  1. debbie

    Umm, Pola Negri had much much more than as this article puts “a mere passing acquaintance” with Mr. Valentino. Umm, i don't understand why this article plays down their much written about romantic and sexual affair. Very strange.

  2. Dave

    What's up with the discovered Pola film — I haven't heard any more about it. Does anyone even know the title?

  3. Tony Villecco

    This is so incredible: When might the public get a chance to see this? I am writing a bio on Negri: This gives me hope more silent films may hopefully exists somewhere. Where was this discovered? In a vault? Museum?

  4. seneca

    I wish they would lose a number of films made today. They could start with the Apatow comedies.

  5. titta

    I wish they would find some lost Theda Bara film. Cleopatra, for instance.
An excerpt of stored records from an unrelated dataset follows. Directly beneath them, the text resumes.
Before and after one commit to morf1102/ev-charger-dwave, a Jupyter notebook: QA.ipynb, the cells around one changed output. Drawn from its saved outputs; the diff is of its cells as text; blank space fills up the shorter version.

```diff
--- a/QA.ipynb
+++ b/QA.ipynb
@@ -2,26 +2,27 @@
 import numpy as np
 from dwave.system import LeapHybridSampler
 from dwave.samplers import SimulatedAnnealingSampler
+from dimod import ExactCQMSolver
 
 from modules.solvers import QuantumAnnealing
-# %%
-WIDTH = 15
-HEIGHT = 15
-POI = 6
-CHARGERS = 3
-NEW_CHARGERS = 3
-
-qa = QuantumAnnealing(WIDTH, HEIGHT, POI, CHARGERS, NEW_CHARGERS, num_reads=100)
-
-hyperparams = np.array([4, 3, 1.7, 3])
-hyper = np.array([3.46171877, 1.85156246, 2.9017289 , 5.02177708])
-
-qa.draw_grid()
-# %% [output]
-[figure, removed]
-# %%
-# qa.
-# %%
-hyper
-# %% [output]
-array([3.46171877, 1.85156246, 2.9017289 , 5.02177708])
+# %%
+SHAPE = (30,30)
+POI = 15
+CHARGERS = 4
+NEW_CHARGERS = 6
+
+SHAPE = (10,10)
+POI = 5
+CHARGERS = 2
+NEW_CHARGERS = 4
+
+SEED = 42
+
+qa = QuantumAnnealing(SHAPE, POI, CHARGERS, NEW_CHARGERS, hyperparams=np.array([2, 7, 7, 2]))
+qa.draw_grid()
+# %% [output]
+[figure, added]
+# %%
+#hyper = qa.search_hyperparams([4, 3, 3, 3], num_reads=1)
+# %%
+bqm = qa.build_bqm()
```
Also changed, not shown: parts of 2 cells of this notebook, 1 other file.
Now, THAT is something I'd love to see!

  6. Marcus Tucker

    Any lost film found is worth taking a look at. It makes me truly sad that in the 20th century so many people didn't realize how important those early years of film really were.